For Immediate Release: Wednesday, June 20, 2012
Contact: Phoebe Silag or Karen Conner, firstname.lastname@example.org 202-775-8810
By Monique Morrissey, EPI Economist
The typical American family saw its net worth fall 39 percent after the collapse of the housing bubble, according to newly-released Federal Reserve data. Younger families were hardest hit, with those in the 35-44 age group—the age when families start getting serious about saving for retirement—experiencing a 54 percent drop between 2007 and 2010.
This is particularly worrisome because younger families were falling behind earlier cohorts even before the Great Recession. Households in the 35-44 and under-35 age groups suffered declines in the wake of two previous recessions without fully regaining the lost ground in the intervening years.

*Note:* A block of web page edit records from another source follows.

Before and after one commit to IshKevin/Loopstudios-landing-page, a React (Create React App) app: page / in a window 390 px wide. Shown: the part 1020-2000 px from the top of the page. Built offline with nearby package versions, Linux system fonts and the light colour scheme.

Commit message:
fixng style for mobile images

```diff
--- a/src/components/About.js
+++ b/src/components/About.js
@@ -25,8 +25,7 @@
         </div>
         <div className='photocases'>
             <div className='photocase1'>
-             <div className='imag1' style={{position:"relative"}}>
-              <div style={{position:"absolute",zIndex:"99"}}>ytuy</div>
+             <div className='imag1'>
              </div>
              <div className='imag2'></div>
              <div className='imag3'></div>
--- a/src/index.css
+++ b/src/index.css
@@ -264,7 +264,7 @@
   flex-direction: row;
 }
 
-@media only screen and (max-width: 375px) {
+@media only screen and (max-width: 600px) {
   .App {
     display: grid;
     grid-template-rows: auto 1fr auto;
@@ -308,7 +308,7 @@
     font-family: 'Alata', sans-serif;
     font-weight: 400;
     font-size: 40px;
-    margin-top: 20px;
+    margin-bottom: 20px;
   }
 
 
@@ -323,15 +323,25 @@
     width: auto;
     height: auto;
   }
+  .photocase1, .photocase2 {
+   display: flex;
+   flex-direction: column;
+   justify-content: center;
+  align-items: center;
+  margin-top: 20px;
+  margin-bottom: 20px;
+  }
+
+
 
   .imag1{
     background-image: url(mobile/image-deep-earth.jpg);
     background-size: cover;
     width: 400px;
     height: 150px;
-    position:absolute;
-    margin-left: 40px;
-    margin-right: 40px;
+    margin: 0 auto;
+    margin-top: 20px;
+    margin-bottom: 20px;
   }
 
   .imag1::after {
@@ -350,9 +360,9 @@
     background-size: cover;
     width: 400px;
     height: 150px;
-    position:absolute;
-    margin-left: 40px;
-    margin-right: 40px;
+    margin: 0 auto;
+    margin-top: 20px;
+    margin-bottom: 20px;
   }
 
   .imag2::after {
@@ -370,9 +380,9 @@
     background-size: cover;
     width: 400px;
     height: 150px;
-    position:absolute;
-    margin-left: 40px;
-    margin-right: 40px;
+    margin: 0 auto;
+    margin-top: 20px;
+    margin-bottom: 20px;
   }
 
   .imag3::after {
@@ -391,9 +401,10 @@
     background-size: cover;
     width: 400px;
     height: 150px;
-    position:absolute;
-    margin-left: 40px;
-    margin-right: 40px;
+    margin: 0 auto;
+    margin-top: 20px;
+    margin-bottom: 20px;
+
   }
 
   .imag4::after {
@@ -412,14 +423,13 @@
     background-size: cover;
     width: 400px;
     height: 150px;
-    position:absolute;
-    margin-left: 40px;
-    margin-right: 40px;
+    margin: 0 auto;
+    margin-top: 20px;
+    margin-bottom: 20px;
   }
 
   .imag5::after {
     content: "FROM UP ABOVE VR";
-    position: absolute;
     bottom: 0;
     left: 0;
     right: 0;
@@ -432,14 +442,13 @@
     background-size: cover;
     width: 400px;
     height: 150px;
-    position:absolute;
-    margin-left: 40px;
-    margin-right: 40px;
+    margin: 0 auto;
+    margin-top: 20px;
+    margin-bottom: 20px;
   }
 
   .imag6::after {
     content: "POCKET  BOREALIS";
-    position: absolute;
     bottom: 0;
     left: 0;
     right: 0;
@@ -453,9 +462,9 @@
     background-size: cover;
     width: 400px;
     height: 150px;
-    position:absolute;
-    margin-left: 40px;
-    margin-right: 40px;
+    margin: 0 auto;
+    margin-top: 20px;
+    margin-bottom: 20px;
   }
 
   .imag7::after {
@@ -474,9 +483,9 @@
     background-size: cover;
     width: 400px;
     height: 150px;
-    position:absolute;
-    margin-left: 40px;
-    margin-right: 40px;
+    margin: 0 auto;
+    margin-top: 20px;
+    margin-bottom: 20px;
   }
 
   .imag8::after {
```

The fact that net worth declined for these younger age groups between 1989 and 2010 is remarkable when you consider that the economy grew by a third on a per capita inflation-adjusted basis over this period (though these gains were not broadly shared). Furthermore, younger families should have been saving more to make up for declines in employer-provided pensions and Social Security benefits as the retirement age at which full Social Security benefits can be claimed has been rising.